As a coastal county, fresh seafood is a part of our food heritage. Wells Crab House celebrates our finest ingredients with culinary flair and a huge welcome
We try the Wells Crab House
With fish served fresh from the boats less than a hundred metres from your table, it is little wonder that Wells Crab House is becoming one of the county’s best loved seafood restaurants. Unassuming from the front, more beach café than high end dining experience, it hides the joyous culinary experience and understated coastal inspired decor awaiting you inside.
My dates for the night were my two sons, who love seafood and were happy to be last minute replacements for their dad.

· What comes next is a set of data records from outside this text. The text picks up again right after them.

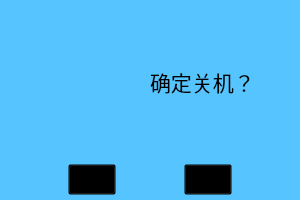
Old version of the form msgbox.ui in the repository ives560/InverterController.
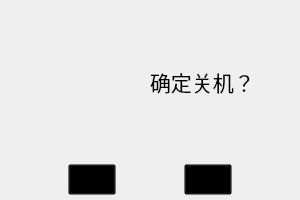
New version of the form. Icons and pictures are not drawn.

```diff
--- a/msgbox.ui
+++ b/msgbox.ui
@@ -13,9 +13,6 @@
   <property name="windowTitle">
    <string>Form</string>
   </property>
-  <property name="styleSheet">
-   <string notr="true">QWidget#MsgBox{background-color: rgb(86, 197, 255);}</string>
-  </property>
   <layout class="QGridLayout" name="gridLayout">
    <property name="margin">
     <number>5</number>
```
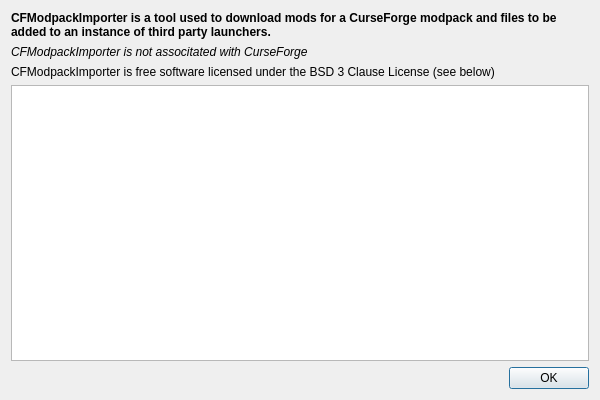
First picture: the form in ui/aboutdialog.ui, repository MB3hel/CFModpackImporter, before the edit.
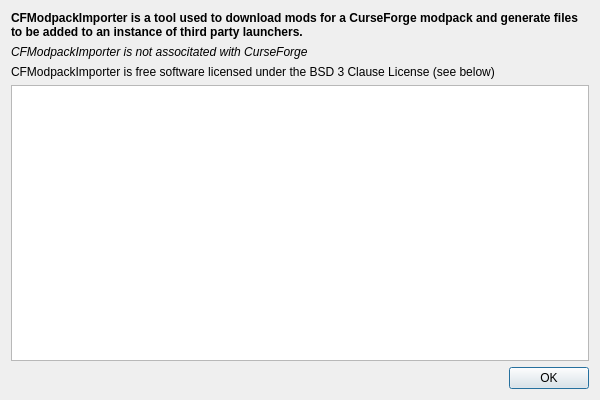
Second picture: the form after the edit. Icons and pictures are not drawn.

What changed in the file:
```diff
--- a/ui/aboutdialog.ui
+++ b/ui/aboutdialog.ui
@@ -26,7 +26,7 @@
       </font>
      </property>
      <property name="text">
-      <string>CFModpackImporter is a tool used to download mods for a CurseForge modpack and files to be added to an instance of third party launchers.</string>
+      <string>CFModpackImporter is a tool used to download mods for a CurseForge modpack and generate files to be added to an instance of third party launchers.</string>
      </property>
      <property name="wordWrap">
       <bool>true</bool>
```
Left out of the diff: 6 changed lines with no effect on the pictures.
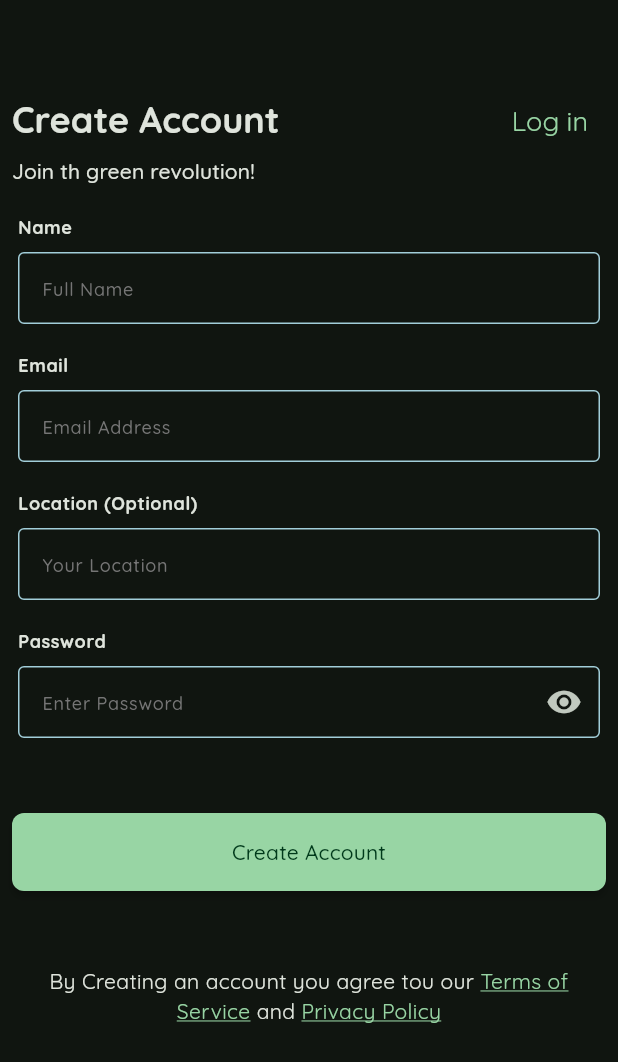
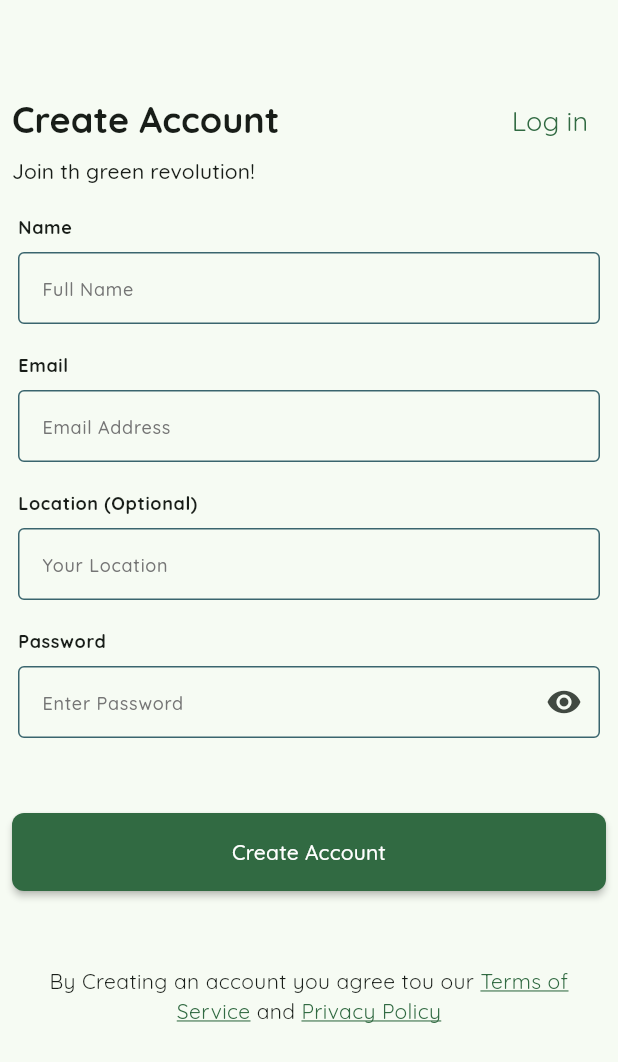
Before and after one commit to Quingsley/CarbonZero, a Flutter app: the screen it shows after launch, after a tap on "Skip", on a phone screen of 412 x 824 dp. Shown: the top 1062 px of the screen. Run offline on Flutter 3.47's test engine with Material 3 defaults, Android fonts, the phone set to English and light mode, and no system bars; our stand-ins replace flex_color_scheme, flutter_svg, go_router, google_fonts, image_picker.

Commit message:
Update main.dart to initialize LocalStorage

```diff
--- a/lib/main.dart
+++ b/lib/main.dart
@@ -1,8 +1,10 @@
 import 'package:carbon_zero/core/theme/theme.dart';
 import 'package:carbon_zero/routes/app_routes.dart';
+import 'package:carbon_zero/services/local_storage.dart';
 import 'package:flutter/material.dart';
 
-void main() {
+Future<void> main() async {
+  await LocalStorage().init();
   runApp(const CarbonZero());
 }
 
@@ -18,7 +20,7 @@ class CarbonZero extends StatelessWidget {
       title: 'CarbonZero',
       darkTheme: darkTheme,
       theme: lightTheme,
-      themeMode: ThemeMode.dark,
+      // themeMode: ThemeMode.dark,
       routeInformationParser: AppRoutes.router.routeInformationParser,
       routeInformationProvider: AppRoutes.router.routeInformationProvider,
       routerDelegate: AppRoutes.router.routerDelegate,
```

The menu is ever changing reflecting the availability of the fish and the seasonality of other ingredients and there are vegan and dairy and gluten free options.
The lobster and crab are mainstays though, caught from the quay, a true taste of the sea and taking centre stage on the menu. This isn’t your usual fish and chip restaurant (though that is available on the specials menu according to whatever
the catch of the day is). Mouthwatering menu tempters include prawn and whitebait ramen with noodles, soft boiled egg, katsuobushi and pickled ginger; herb plaice schnitzel with sautéed rainbow chard, pickled chilli and cucumber or perhaps the turbot fillet with Vermouth and chorizo risotto.
Huge seafood platters piled high with crab and lobster, prawns and salmon, trout and cockles, crayfish and herring make their way to other tables. The restaurant – Norfolk magazine Restaurant of the Year 2018 – is full and buzzing, even on a Wednesday evening at 6pm.
The boys jump straight in, picking a mixture of appetisers (four for £10); sharp and moreish roll mop herrings, devoured in seconds; rich juicy olives stuffed with the saltiest of anchovies; crayfish tails with a kick of lime and chilli; and a bowl full of cockles, brought to life by a generous dousing of accompanying cider vinegar, served in a stone bottle.
I thought I would have my own starter – Thai spiced crab cakes with satay sauce and lime zest – but apparently we were sharing everything. The crab cakes were so good, they actually tasted of crab – sometimes you find the delicate flavour is masked by too much potato. The satay sauce was rich and delicious, the sweetness perfect with the spice in the crab cakes – in fact I would have liked more sauce.
For main course, both boys went for the Frary’s Wells crab with fries, Blakeney dressed leaves, homemade pickles and bloomer bread. Huge plates arrived, an enormous dressed crab taking centre stage with a mountain of salad and sliced beetroot and tomato and a little
‘In an instant it transported you to the seaside funfair’
pot of punchy pickles. The crab tasted so fresh you could imagine it walked into the restaurant from the quay just moments before, unsuspecting of its fate.
For me, it was the pecan and honey-coated butterflied bream with a goat’s cheese, pepper, sweetcorn, white balsamic and chilli salad. The fish was beautiful cooked, the flesh delicately flaking away and the skin, crisp and beautifully seasoned. The very sweet pecan topping proved an interesting contrast in taste from the creamy goat’s cheese and sharpness of the salad, but it was also in danger of masking the beautiful subtle flavour of the bream. A little less topping and it would have been perfect.
The restaurant prides itself on its service – it also won our outstanding front of house award last year – and it cannot be faulted. No question (and there were a lot) was too much trouble to answer, they were friendly, welcoming and knowledgeable about the food.
We couldn’t leave without a dessert, though we were all fit to burst, and my eldest son had been earwigging the waiter’s conversation with the next table and heard the words ‘giant donut’. So a giant, sweet rhubarb filled deep-fried donut parcel, served with clotted cream icecream was ordered, a melt-in-the-mouth, playful nod to the beach. In an instant it transported you to the seaside funfair, sticky fingers reaching into the sugary bag for a little bit of childhood heaven. We ended the evening wandering along the quay, the last of the evening sun bathing the landscape in the most glorious light – the magical setting and the fabulous food combining perfectly as a reminder of what makes our county so special.
Starters, priced from £3 - £8; main courses from £15; sharing platters from £29; desserts, £7. Wells Crab House, Freeman Street , Wells-next-the-Sea, NR23 1BA, 01328 710456; wellscrabhouse.co.uk
Our review visits are unannounced and we pay for our meals
ABOVE: Delicious seafood served at Wells Crab House Victoria Pertusa